The United Nations Working Group on Arbitrary Detention has found the Government of Togo violated international human rights law by imprisoning Irish national and businessman Abdoul Aziz Goma. Responding to a legal petition filed by Freedom Now and the law firm McKool Smith, the UN concluded that there was no legal basis for Goma’s arrest and that his rights to assembly, association, and a fair trial were infringed.
“We welcome the Working Group’s decision,” Freedom Now Legal Officer Adam Lhedmat said. “Abdoul Aziz Goma has spent nearly five years in prison without a trial, while repeatedly being subjected to reprehensible acts of torture and mistreatment. We call on the government to abide by the Working Group’s decision and release him immediately.”
Prior to his arrest, Goma made regular business visits to Togo. His most recent trip was in November 2018. On December 19, 2018, Goma received an unexpected call from a friend residing in Accra, Ghana requesting help for eight young people who had traveled from Accra to Lomé, Togo and were stranded as they were unable to reach their local contact. Although Goma did not know these individuals, he decided to help them and contacted a friend who agreed to take them in. He also provided them with money to assist in their return to Ghana. Goma later learned that the individuals were originally from Togo and were in Lomé to participate in a peaceful protest march surrounding the then-upcoming elections. However, the protest never occurred due to a government crackdown. The eight individuals finally reached their local contact the following evening and moved to a hotel. Goma never saw them again.

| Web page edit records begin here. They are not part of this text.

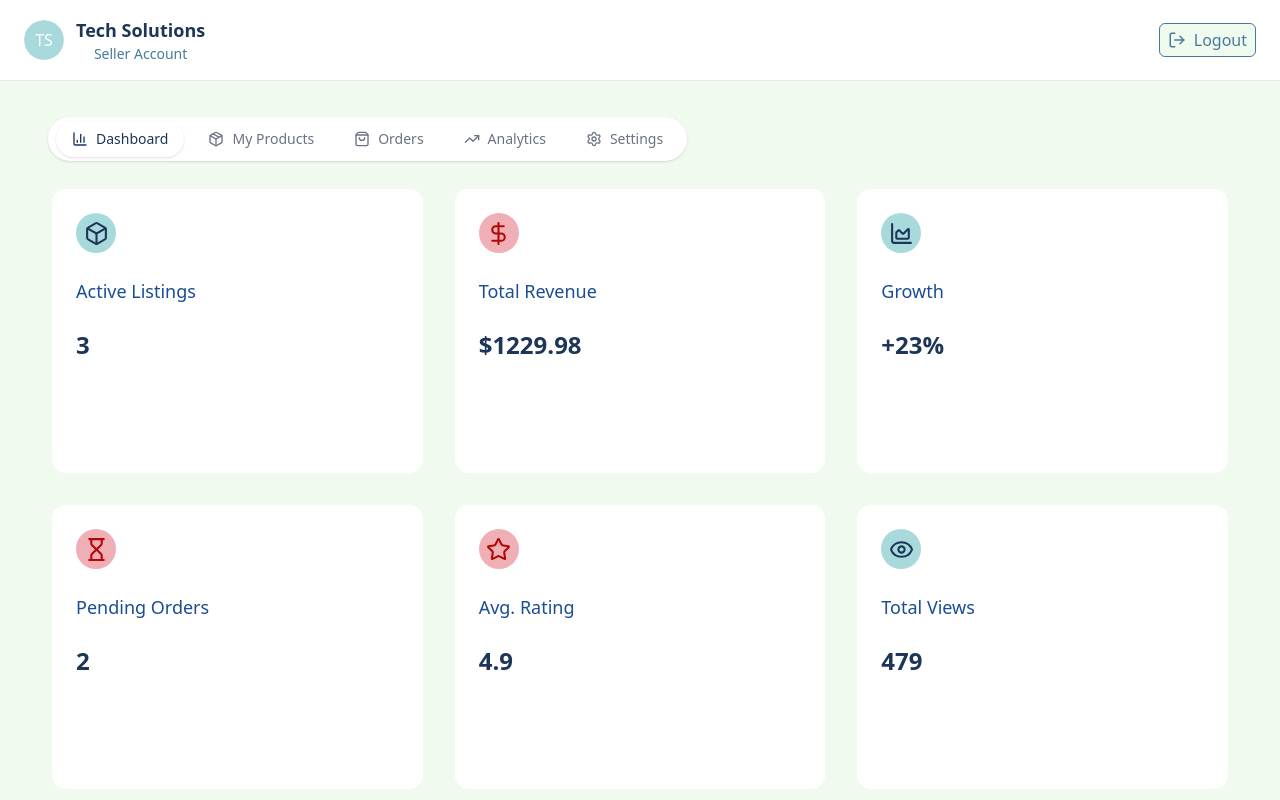
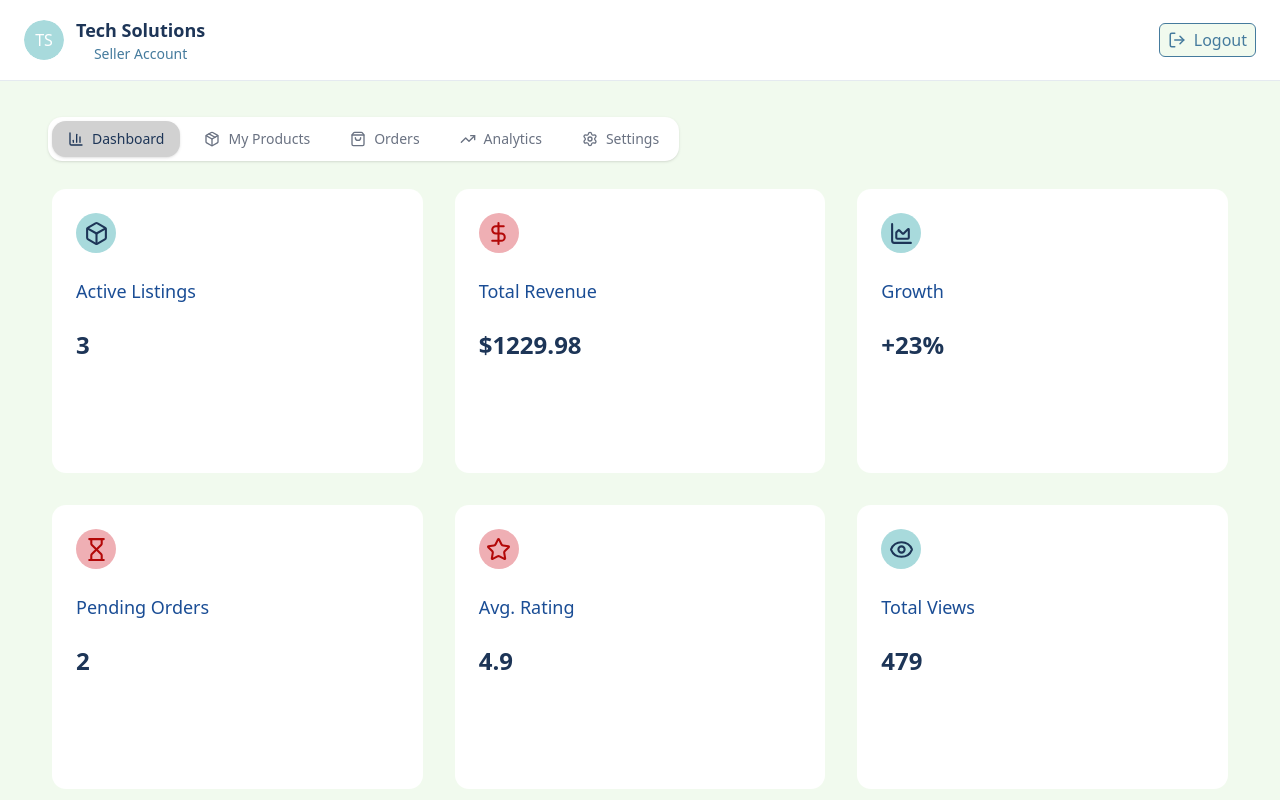
Before and after one commit to Lua-Code/Web-Development-Project, a React (Vite) app in the folder seller-app/: page / in a window 1280 px wide. Shown: the top 800 px of the page. Built offline with nearby package versions, Linux system fonts and the light colour scheme.

Commit message:
Update tab and container styles in MainLayout
Changed tab and container elements from rounded-full to rounded-xl and updated active tab background color for improved UI consistency.

```diff
--- a/seller-app/src/Layouts/MainLayout.jsx
+++ b/seller-app/src/Layouts/MainLayout.jsx
@@ -13,9 +13,9 @@ const MainLayout = () => {
     };
 
     const tabClass = (path) =>
-        `flex items-center gap-2 px-4 py-2 rounded-full cursor-pointer text-sm transition ${
+        `flex items-center gap-2 px-4 py-2 rounded-xl cursor-pointer text-sm transition ${
             location.pathname === path
-                ? "bg-white shadow font-medium text-[#1D3557]"
+                ? "bg-[#d1d1d1] shadow font-medium text-[#1D3557]"
                 : "text-gray-500 hover:bg-[#F1F1F1]"
         }`;
 
@@ -26,7 +26,7 @@ const MainLayout = () => {
             <div className="min-h-screen bg-[#F1FAEE] py-4 px-6">
                 {/* NAV TABS */}
                 <div className="px-6 mt-5">
-                    <div className="flex gap-2 bg-white rounded-full px-2 py-1 w-fit shadow">
+                    <div className="flex gap-2   bg-white rounded-xl  p-1  w-fit shadow">
                         <button
                             onClick={() => navigate(getTabPath("Dashboard"))}
                             className={tabClass(getTabPath("Dashboard"))}
```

On the evening of December 21, 2018 Goma was arrested on the streets of Lomé by a group of armed men in plain clothes, later revealed to be members of the Special Intervention Unit of the Gendarmerie (U.S.I.G). The armed men assaulted and then handcuffed Goma and his companions. They were taken to the headquarters of the special police where they were again physically assaulted and continued to be mistreated into the next day. Goma was handcuffed to a car and then a tree and beaten until he vomited blood and passed out. He ensured repeated beatings and torture for two weeks.
Goma appeared before the public prosecutor 10 days after his arrest and informed of the charges against him, which included aggravated disturbance of public order, willful destruction of public property, criminal conspiracy, and undermining the internal security of the State, but was not presented to a judge for another two weeks. The charges of destruction of public property and undermining state security were later dropped. At no time during these events did Goma have access to an attorney or contact with his relatives.
In October 2020, nearly two years after his arrest, Goma was granted his first access to lawyers, who requested provisional release. This request was denied by the court without any justification. The court subsequently ordered an official inquiry into Goma’s allegations of torture, which nearly two and a half years later has still not taken place.
On January 20, 2022, Goma was transferred from a secret prison at the National Gendarmerie of Lomé, where he was held since June 2020, back to the Civil Prison of Lomé, where he remains incarcerated. The Civil Prison of Lomé is meant to house 600 prisoners, but is currently home to more than 2,000. During his detention, Goma was typically only fed once per day and often not at all.
Due to the torture he suffered, Goma’s health has been rapidly deteriorating. Despite his medical condition, his requests to be released on humanitarian grounds have been denied.